From the records below, copy every line that contains the word "irréguliers".

[Change detection data]

★ ★ ★

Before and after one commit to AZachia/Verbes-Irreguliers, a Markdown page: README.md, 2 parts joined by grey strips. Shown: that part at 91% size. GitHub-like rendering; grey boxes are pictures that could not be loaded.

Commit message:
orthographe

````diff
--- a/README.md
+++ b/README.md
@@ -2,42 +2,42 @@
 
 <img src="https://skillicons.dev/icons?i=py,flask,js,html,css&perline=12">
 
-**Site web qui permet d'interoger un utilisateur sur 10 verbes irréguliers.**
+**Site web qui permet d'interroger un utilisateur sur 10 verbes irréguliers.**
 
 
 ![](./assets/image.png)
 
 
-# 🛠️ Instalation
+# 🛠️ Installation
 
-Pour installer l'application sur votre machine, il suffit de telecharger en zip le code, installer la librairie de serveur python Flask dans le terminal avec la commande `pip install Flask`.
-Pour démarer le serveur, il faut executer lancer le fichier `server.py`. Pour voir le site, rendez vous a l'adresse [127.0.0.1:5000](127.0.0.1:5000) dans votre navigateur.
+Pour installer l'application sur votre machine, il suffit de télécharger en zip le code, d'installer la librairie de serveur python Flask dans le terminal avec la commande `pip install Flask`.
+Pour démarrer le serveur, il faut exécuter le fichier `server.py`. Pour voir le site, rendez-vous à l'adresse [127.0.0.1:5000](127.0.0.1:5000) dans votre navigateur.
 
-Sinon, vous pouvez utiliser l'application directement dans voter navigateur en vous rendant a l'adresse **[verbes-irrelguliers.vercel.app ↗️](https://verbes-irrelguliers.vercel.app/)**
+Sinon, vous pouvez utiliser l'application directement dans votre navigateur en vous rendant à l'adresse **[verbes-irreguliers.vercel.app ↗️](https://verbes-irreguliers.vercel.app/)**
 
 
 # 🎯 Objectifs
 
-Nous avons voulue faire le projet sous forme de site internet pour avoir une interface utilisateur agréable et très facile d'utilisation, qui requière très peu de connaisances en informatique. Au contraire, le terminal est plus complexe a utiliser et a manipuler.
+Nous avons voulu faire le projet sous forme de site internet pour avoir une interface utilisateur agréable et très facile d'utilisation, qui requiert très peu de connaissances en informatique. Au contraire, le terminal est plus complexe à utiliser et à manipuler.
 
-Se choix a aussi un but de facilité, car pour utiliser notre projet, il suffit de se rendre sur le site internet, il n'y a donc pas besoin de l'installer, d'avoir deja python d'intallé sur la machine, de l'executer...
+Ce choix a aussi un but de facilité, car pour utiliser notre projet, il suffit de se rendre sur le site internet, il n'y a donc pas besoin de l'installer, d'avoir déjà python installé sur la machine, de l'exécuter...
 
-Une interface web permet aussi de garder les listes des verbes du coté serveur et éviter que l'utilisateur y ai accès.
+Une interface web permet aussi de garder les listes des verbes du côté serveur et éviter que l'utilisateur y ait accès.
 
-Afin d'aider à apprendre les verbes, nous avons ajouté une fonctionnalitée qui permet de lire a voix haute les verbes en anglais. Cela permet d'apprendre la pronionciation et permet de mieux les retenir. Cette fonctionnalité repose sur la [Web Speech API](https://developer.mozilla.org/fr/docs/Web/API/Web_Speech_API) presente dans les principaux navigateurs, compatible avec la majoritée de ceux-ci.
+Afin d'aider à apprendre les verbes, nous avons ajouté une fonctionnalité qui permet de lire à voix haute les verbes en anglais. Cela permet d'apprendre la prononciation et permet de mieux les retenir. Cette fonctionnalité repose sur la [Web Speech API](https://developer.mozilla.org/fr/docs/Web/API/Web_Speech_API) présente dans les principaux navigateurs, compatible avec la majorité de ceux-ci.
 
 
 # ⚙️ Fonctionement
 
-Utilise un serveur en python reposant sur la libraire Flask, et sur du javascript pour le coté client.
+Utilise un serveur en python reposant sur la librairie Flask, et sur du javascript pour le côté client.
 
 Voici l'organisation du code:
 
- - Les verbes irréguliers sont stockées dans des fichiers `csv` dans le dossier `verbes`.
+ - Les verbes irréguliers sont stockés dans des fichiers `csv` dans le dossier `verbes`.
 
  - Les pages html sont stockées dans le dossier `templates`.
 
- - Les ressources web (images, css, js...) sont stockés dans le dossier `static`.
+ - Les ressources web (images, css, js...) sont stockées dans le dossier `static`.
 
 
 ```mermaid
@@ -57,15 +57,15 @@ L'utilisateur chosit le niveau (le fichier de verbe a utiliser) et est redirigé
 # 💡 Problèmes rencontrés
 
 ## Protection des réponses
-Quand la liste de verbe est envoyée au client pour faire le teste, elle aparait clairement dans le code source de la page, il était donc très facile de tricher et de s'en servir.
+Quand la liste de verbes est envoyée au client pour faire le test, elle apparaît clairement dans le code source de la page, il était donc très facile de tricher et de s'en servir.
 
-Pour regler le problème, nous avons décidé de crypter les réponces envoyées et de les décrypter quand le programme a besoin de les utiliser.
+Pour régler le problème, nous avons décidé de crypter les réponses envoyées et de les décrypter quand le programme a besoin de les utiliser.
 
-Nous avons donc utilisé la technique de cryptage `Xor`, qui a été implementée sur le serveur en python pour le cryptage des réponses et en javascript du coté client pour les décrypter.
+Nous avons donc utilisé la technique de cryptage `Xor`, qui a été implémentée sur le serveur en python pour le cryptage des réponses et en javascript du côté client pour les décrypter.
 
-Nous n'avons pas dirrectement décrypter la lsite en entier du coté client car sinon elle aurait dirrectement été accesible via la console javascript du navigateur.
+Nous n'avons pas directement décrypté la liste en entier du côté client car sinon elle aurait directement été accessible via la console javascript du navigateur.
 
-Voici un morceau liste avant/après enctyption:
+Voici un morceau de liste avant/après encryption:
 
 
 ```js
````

★ ★ ★

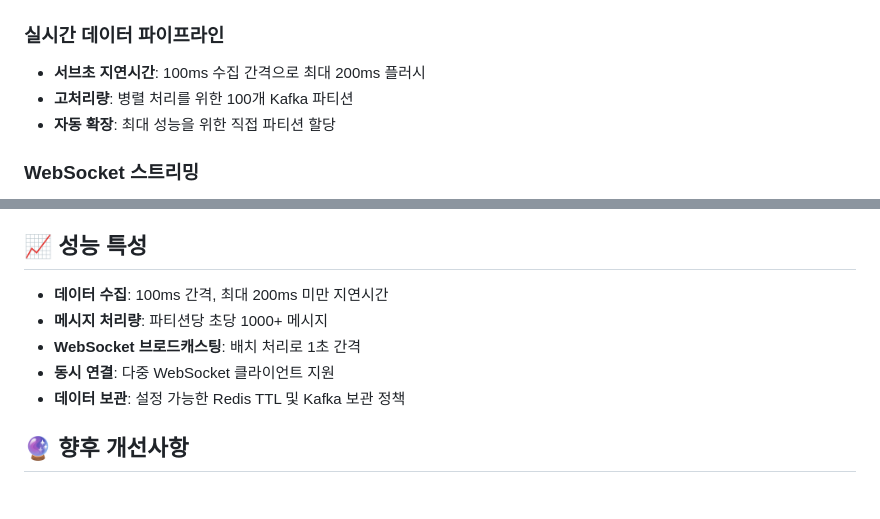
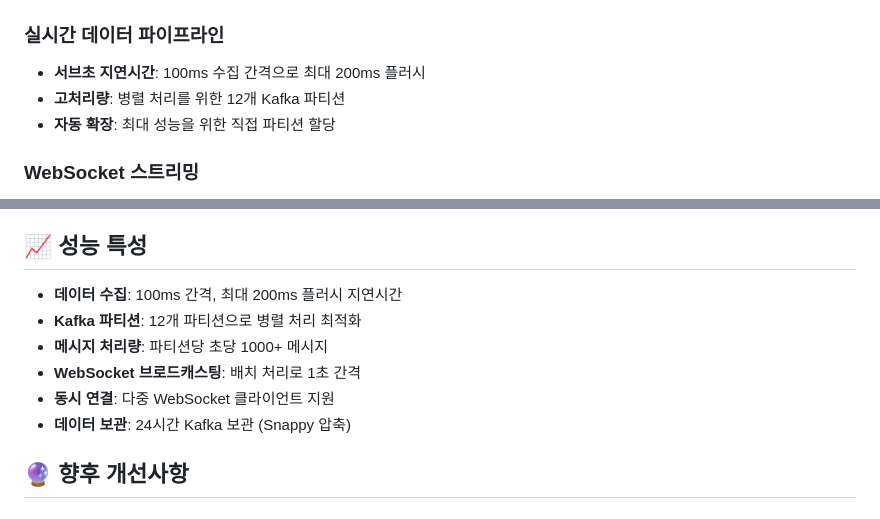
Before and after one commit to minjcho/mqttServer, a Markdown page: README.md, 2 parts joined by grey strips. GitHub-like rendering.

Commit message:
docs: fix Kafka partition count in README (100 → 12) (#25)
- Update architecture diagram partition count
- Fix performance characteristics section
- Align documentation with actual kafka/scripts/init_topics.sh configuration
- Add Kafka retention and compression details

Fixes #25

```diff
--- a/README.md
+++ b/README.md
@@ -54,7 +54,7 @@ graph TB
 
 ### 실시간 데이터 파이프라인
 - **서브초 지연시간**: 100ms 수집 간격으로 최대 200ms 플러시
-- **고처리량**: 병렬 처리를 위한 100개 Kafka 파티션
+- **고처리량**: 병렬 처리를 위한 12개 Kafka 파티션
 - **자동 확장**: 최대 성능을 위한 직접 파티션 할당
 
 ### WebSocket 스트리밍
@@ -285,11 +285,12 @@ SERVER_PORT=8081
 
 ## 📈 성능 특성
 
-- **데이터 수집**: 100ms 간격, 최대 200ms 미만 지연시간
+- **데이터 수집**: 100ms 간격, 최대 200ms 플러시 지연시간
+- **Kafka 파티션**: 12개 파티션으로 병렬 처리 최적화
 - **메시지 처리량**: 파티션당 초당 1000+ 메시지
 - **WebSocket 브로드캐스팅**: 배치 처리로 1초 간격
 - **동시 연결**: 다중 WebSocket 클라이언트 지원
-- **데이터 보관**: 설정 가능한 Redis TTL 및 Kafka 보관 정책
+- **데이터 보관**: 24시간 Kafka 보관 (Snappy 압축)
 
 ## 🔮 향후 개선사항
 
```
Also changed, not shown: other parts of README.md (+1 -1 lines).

★ ★ ★

## EXERCISE SOLUTION
-**Site web qui permet d'interoger un utilisateur sur 10 verbes irréguliers.**
+**Site web qui permet d'interroger un utilisateur sur 10 verbes irréguliers.**
- - Les verbes irréguliers sont stockées dans des fichiers `csv` dans le dossier `verbes`.
+ - Les verbes irréguliers sont stockés dans des fichiers `csv` dans le dossier `verbes`.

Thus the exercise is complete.